NEW YORK (CBSNewYork) — Plans for a double cap on for-hire vehicles in the city was announced Wednesday.
One extends an already existing cap on the number of vehicle licenses and the other limits how long those cars can cruise around without passengers.
But, as CBS2’s Alice Gainer found out, not everyone is on board with the idea.
Some app-based drivers were among those standing behind the announcement that the city would continue to cap the number of for-hire vehicle licenses.
“Whatever driver you asked, compared to last year, every driver will tell you he’s making more and more today. This is because of the cap. It really help us a lot, and we hope it’s going to continue,” driver Saidou Sidive said.
But one Uber driver who has been with the company from the beginning disagreed, saying he sees no difference in the number of passengers he picks up.
“It’s about the same, honestly. It’s about the same. I haven’t seen a decrease in traffic, either. It’s about the same,” Brady Guerrero said.
Another kind of cap was announced Wednesday, too, one on how long for-hire companies can let the vehicles cruise without passengers below 96th Street. It would require companies reduce cruising to just 31 percent of the time vehicles are on the road.
Mayor Bill de Blasio said he believes this will speed up traffic below 60th Street by about 10 percent.

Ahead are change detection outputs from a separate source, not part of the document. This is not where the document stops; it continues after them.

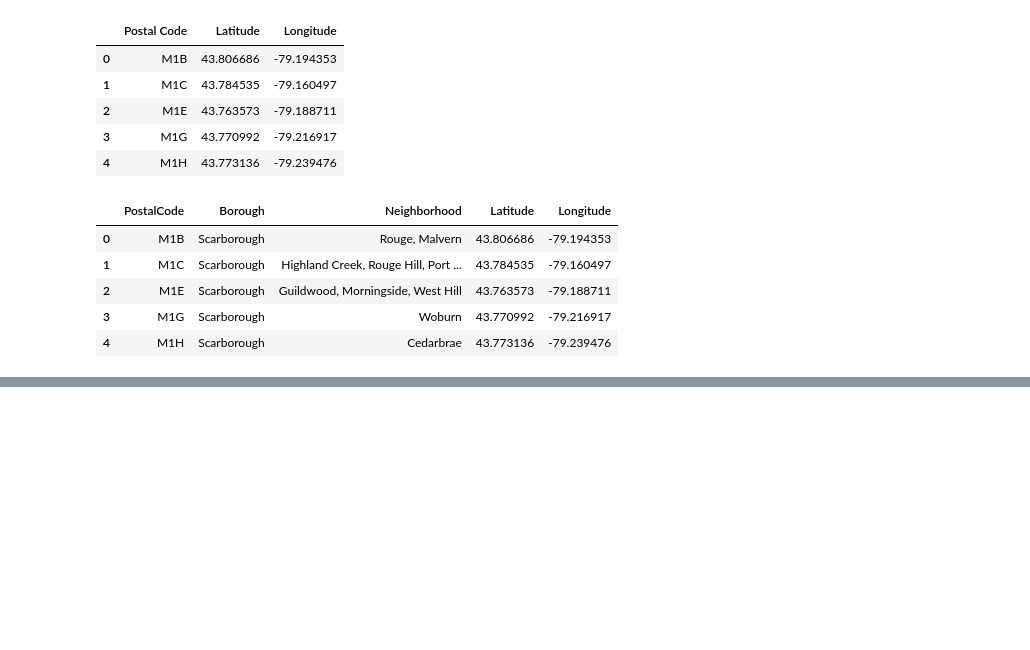
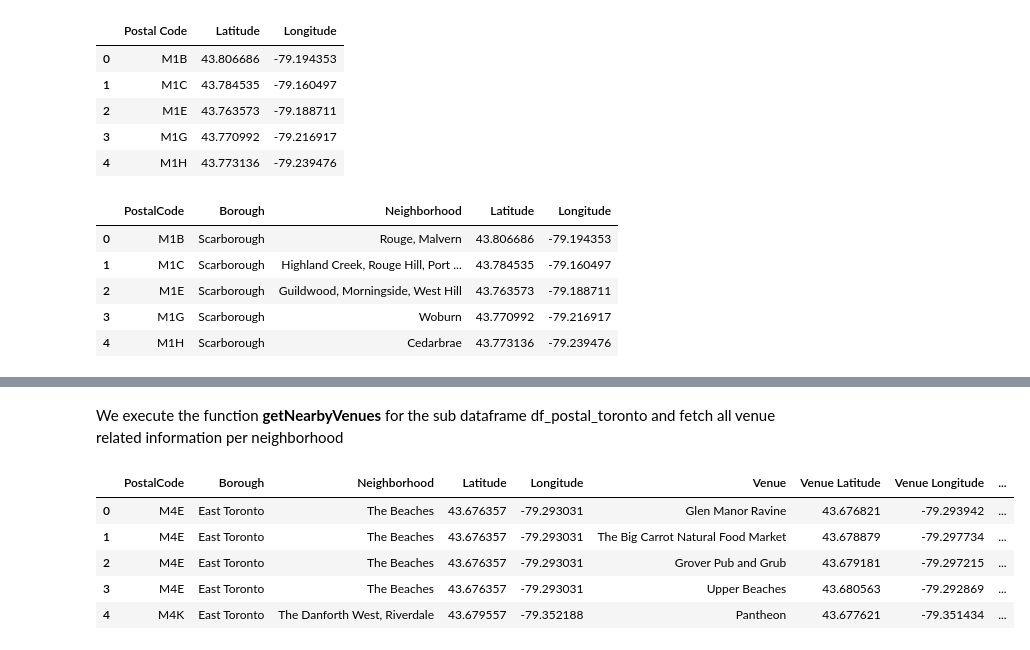
Before and after one commit to debapriyo-dasgupta/Coursera_Capstone_old, a Jupyter notebook: Battle_of_neighbourhood_capstone_project.ipynb, the cells around one changed output, grey strips where cells are left out. Cells and saved outputs as stored; diff of their text form; code cells hidden in the pictures; blank space fills up the shorter version.

```diff
--- a/Battle_of_neighbourhood_capstone_project.ipynb
+++ b/Battle_of_neighbourhood_capstone_project.ipynb
@@ -172,0 +247,4 @@ df_postal_can.head()
+# %%
+# Taking a subset of data, where borough having Toronto
+df_postal_toronto = df_postal_can[df_postal_can['Borough'].str.contains('Toronto')==True].reset_index(drop=True)
+df_postal_toronto.head()
@@ -172,0 +431,12 @@ df_postal_can.head()
+# %% [markdown]
+We execute the function __getNearbyVenues__ for the sub dataframe df_postal_toronto and fetch all venue related information per neighborhood
+# %%
+df_toronto_venue = getNearbyVenues(data=df_postal_toronto)
+df_toronto_venue.head()
+# %% [output]
+|  | PostalCode | Borough | Neighborhood | Latitude | Longitude | Venue | Venue Latitude | Venue Longitude | ... |
+| 0 | M4E | East Toronto | The Beaches | 43.676357 | -79.293031 | Glen Manor Ravine | 43.676821 | -79.293942 | ... |
+| 1 | M4E | East Toronto | The Beaches | 43.676357 | -79.293031 | The Big Carrot Natural Food Market | 43.678879 | -79.297734 | ... |
+| 2 | M4E | East Toronto | The Beaches | 43.676357 | -79.293031 | Grover Pub and Grub | 43.679181 | -79.297215 | ... |
+| 3 | M4E | East Toronto | The Beaches | 43.676357 | -79.293031 | Upper Beaches | 43.680563 | -79.292869 | ... |
+| 4 | M4K | East Toronto | The Danforth West, Riverdale | 43.679557 | -79.352188 | Pantheon | 43.677621 | -79.351434 | ... |
```
Also changed, not shown: parts of 84 cells of this notebook.
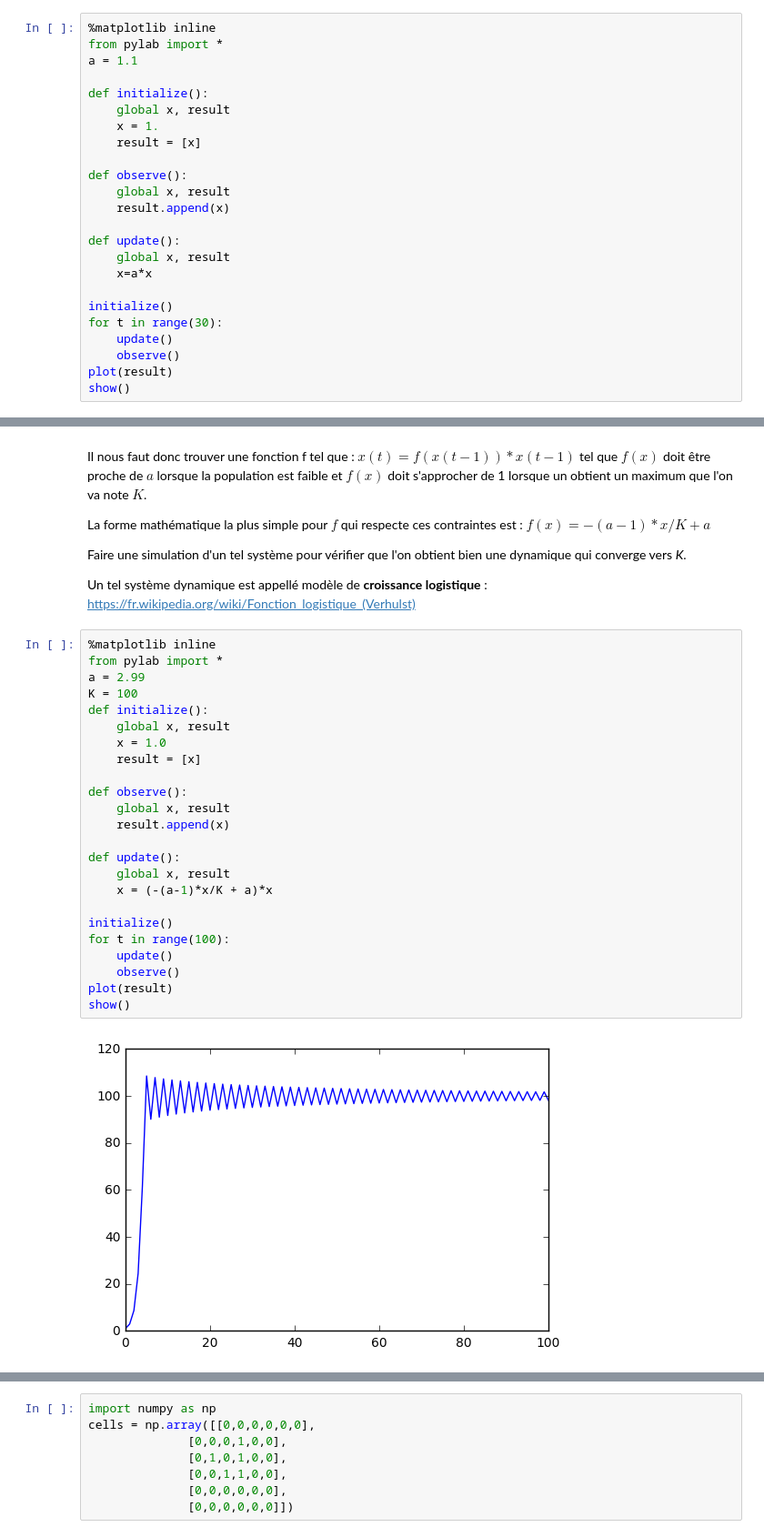
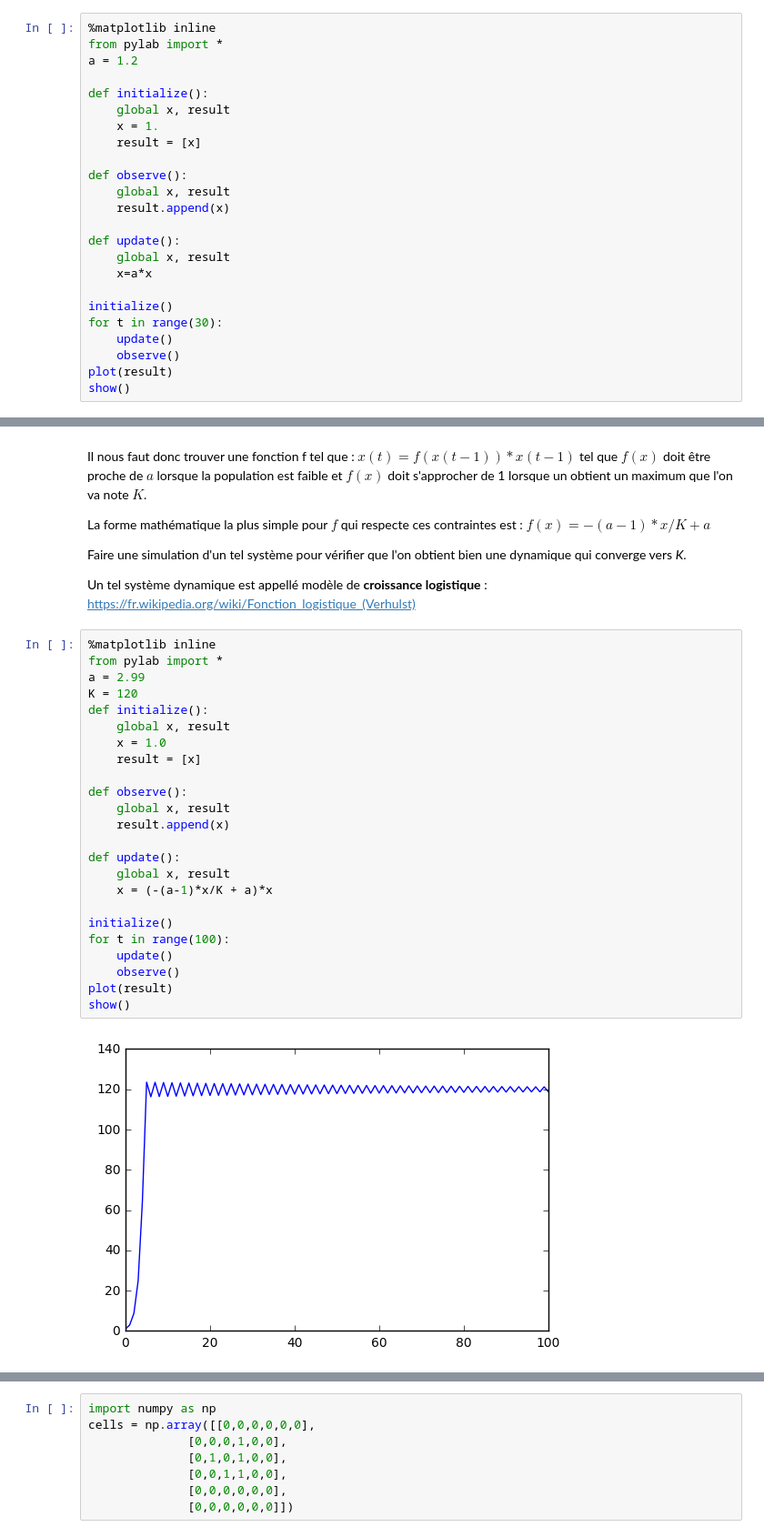
Before and after one commit to SergeStinckwich/ARE-UPMC, a Jupyter notebook: ARE-DYNAMIC/fiche1.ipynb, the cells around one changed output, grey strips where cells are left out. Shown: that part at 91% size. Saved outputs shown, nothing was run; the diff lists cells and outputs as text.

```diff
--- a/ARE-DYNAMIC/fiche1.ipynb
+++ b/ARE-DYNAMIC/fiche1.ipynb
@@ -95,7 +101,7 @@ Une meilleure façon de comprendre la dynamique de ce système est de plotter le
 # %%
 %matplotlib inline
 from pylab import *
-a = 1.1
+a = 1.2
 
 def initialize():
     global x, result
@@ -142,29 +148,29 @@ Un tel système dynamique est appellé modèle de **croissance logistique** : ht
 # %%
 %matplotlib inline
 from pylab import *
 a = 2.99
-K = 100
+K = 120
 def initialize():
     global x, result
     x = 1.0
     result = [x]
 
 def observe():
     global x, result
     result.append(x)
 
 def update():
     global x, result
     x = (-(a-1)*x/K + a)*x
 
 initialize()
 for t in range(100):
     update()
     observe()
 plot(result)
 show()
 # %% [output]
-[figure, old version]
+[figure, new version]
 # %% [markdown]
 ## Le Jeu de la Vie
 Prenons maintenant un exemple plus complexes de simulation, celui d'un phénonème écologique representant l'évolution de cellules qui naissent ou qui meurent au cours du temps: le jeu de la Vie.
```
Also changed, not shown: parts of 2 cells of this notebook, 2 other files.
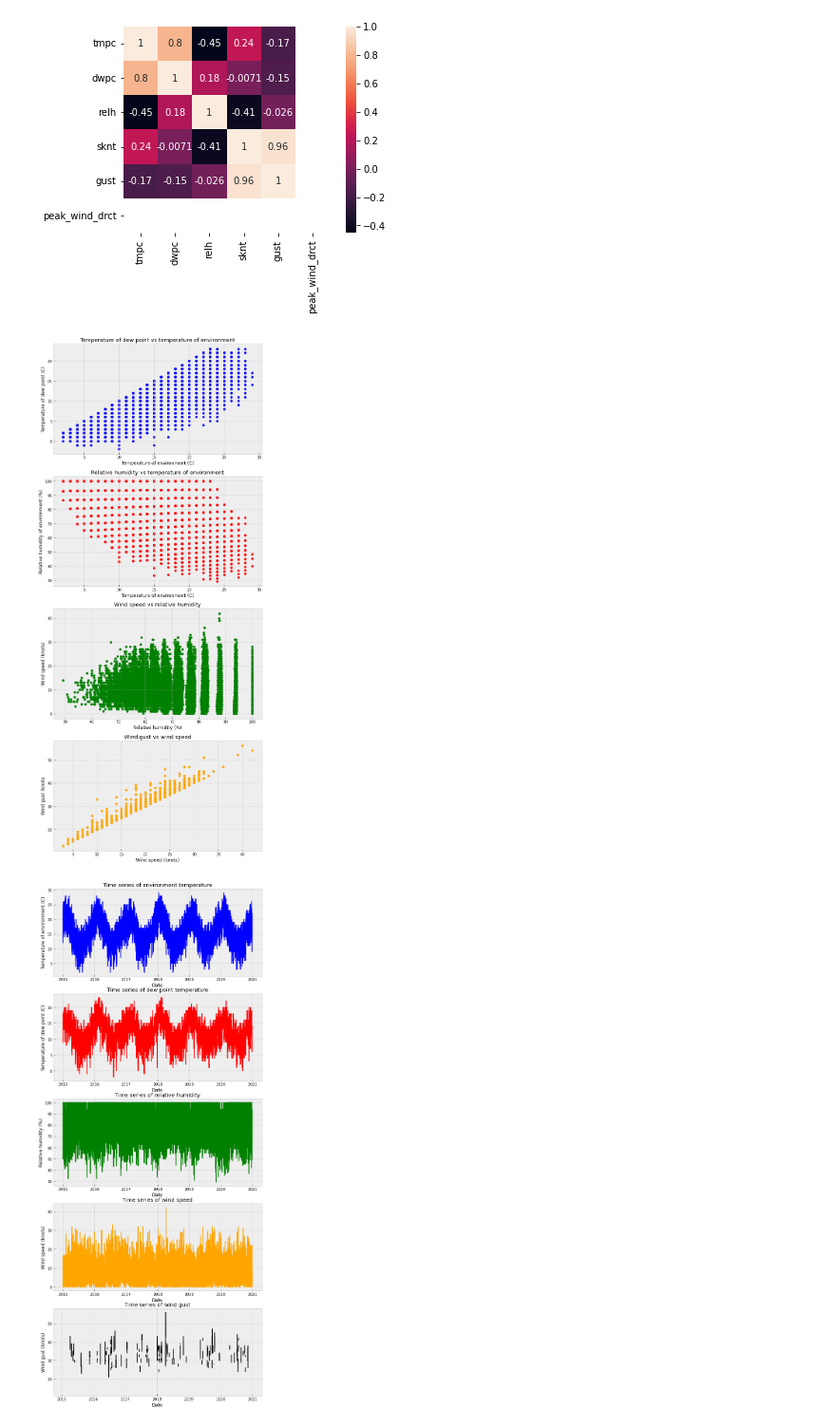
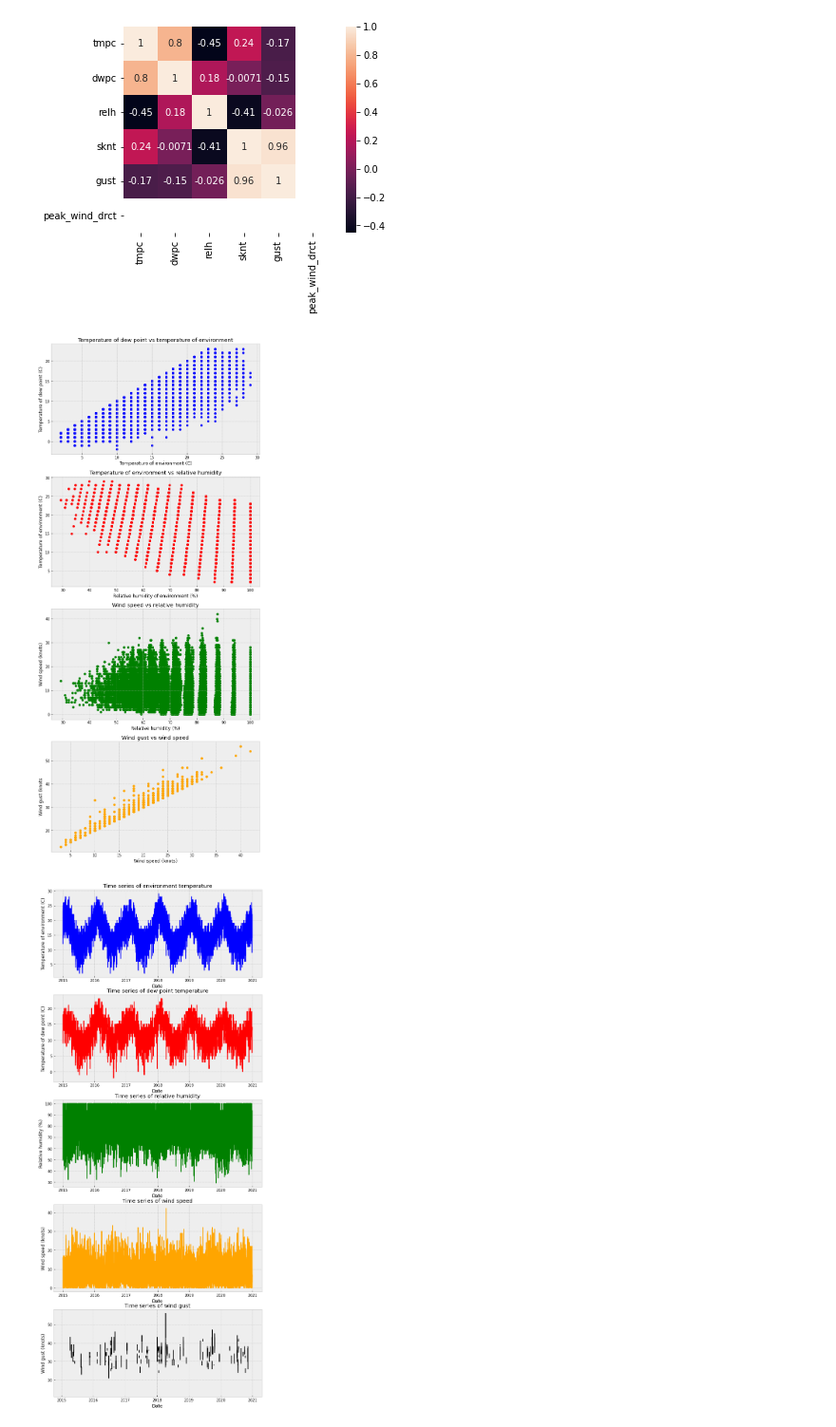
Before and after one commit to aguo921/2022-Phase-2, a Jupyter notebook: 3. Data Science/submission.ipynb, the cells around one changed output. Shown at 95% size. Saved outputs shown, nothing was run; the diff lists cells and outputs as text; code cells hidden in the pictures.

```diff
--- a/3. Data Science/submission.ipynb
+++ b/3. Data Science/submission.ipynb
@@ -87,33 +87,33 @@ sns.heatmap(dataset.corr(), annot=True, square=True)
 # %%
 # plots of numerical sections of data set
 plt.style.use("bmh")
 fig, (ax1, ax2, ax3, ax4) = plt.subplots(nrows=4, ncols=1, squeeze=True)
 
 ax1.scatter(dataset["tmpc"], dataset["dwpc"], color="blue")
 ax1.set_title("Temperature of dew point vs temperature of environment")
 ax1.set_xlabel("Temperature of environment (C)")
 ax1.set_ylabel("Temperature of dew point (C)")
 
-ax2.scatter(dataset["tmpc"], dataset["relh"], color="red")
-ax2.set_title("Relative humidity vs temperature of environment")
-ax2.set_xlabel("Temperature of environment (C)")
-ax2.set_ylabel("Relative humidity of environment (%)")
+ax2.scatter(dataset["relh"], dataset["tmpc"], color="red")
+ax2.set_title("Temperature of environment vs relative humidity")
+ax2.set_xlabel("Relative humidity of environment (%)")
+ax2.set_ylabel("Temperature of environment (C)")
 
 ax3.scatter(dataset["relh"], dataset["sknt"], color="green")
 ax3.set_title("Wind speed vs relative humidity")
 ax3.set_xlabel("Relative humidity (%)")
 ax3.set_ylabel("Wind speed (knots)")
 
 ax4.scatter(dataset["sknt"], dataset["gust"], color="orange")
 ax4.set_title("Wind gust vs wind speed")
 ax4.set_xlabel("Wind speed (knots)")
 ax4.set_ylabel("Wind gust (knots")
 
 fig.set_size_inches(10,25)
 
 fig.show()
 # %% [output]
-[figure, old version]
+[figure, new version]
 # %%
 # time series plots
 plt.style.use("bmh")
```
Also changed, not shown: parts of 1 cell of this notebook.
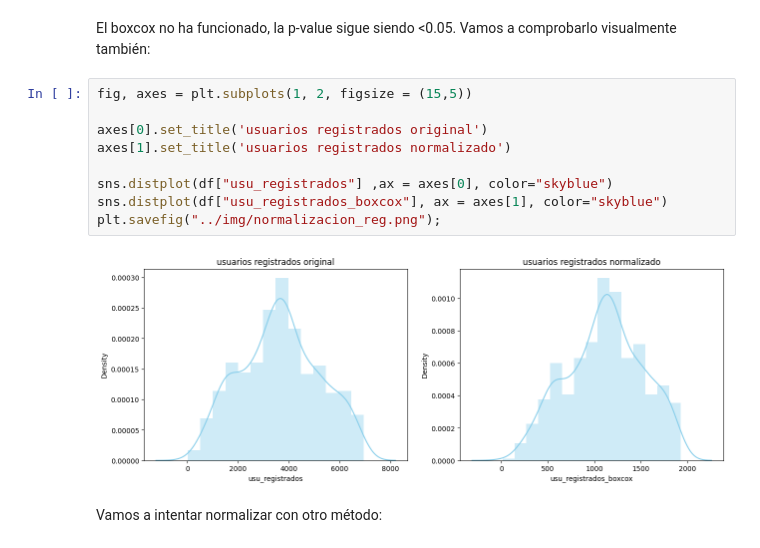
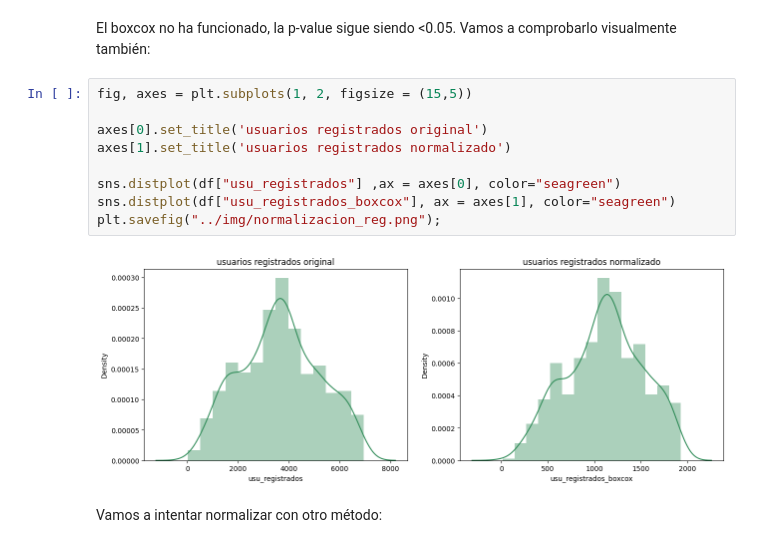
Before and after one commit to GriselleAlanis/project-da-promoE-module3-team1, a Jupyter notebook: Modelo_1_registrados/Asunciones_reg.ipynb, the cells around one changed output. Drawn from its saved outputs; the diff is of its cells as text.

```diff
--- a/Modelo_1_registrados/Asunciones_reg.ipynb
+++ b/Modelo_1_registrados/Asunciones_reg.ipynb
@@ -72,14 +72,14 @@ El boxcox no ha funcionado, la p-value sigue siendo <0.05. Vamos a comprobarlo v
 # %%
 fig, axes = plt.subplots(1, 2, figsize = (15,5))
 
 axes[0].set_title('usuarios registrados original')
 axes[1].set_title('usuarios registrados normalizado')
 
-sns.distplot(df["usu_registrados"] ,ax = axes[0], color="skyblue")
-sns.distplot(df["usu_registrados_boxcox"], ax = axes[1], color="skyblue")
+sns.distplot(df["usu_registrados"] ,ax = axes[0], color="seagreen")
+sns.distplot(df["usu_registrados_boxcox"], ax = axes[1], color="seagreen")
 plt.savefig("../img/normalizacion_reg.png");
 # %% [output]
-[figure, old version]
+[figure, new version]
 # %% [markdown]
 Vamos a intentar normalizar con otro método:
 # %%
```
Also changed, not shown: parts of 1 cell of this notebook, 3 other files.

“If a trip took you 10 minutes before, it’ll take you nine minutes,” de Blasio said. “As we said, people might wait a little bit longer to get that for-hire vehicle, a certain number of seconds.”
Meanwhile, many yellow taxi drivers have suffered financial crisis over the past few years.
“We have had nine driver suicides,” said Bhairavi Desai, the executive director of the New York Taxi Workers Alliance. “In January 2019 there were more foreclosures of individual medallions than the entire years of 2015, ’16 and ’17. The poverty has been choking this workforce.”
Desai said the cap is the first step in stabilizing an over-saturated market.
However, Uber released a statement that reads in part, “Not only is the mayor’s policy hurting app drivers by forcing them to pay exorbitant fees to rent a car, but he has proposed nothing to fix the current medallion system that only benefits lenders and taxi insiders.”
So how will the city enforce the cruising cap? Officials said by tracking movement through GPS and imposing stiff penalties.
The cap on licenses will exclude wheelchair-accessible vehicles and all-electric vehicles. The city said the Taxi and Limousine Commission will watch closely to see if companies increase lease rates to drivers, and if they do the city will just increase the minimum wage.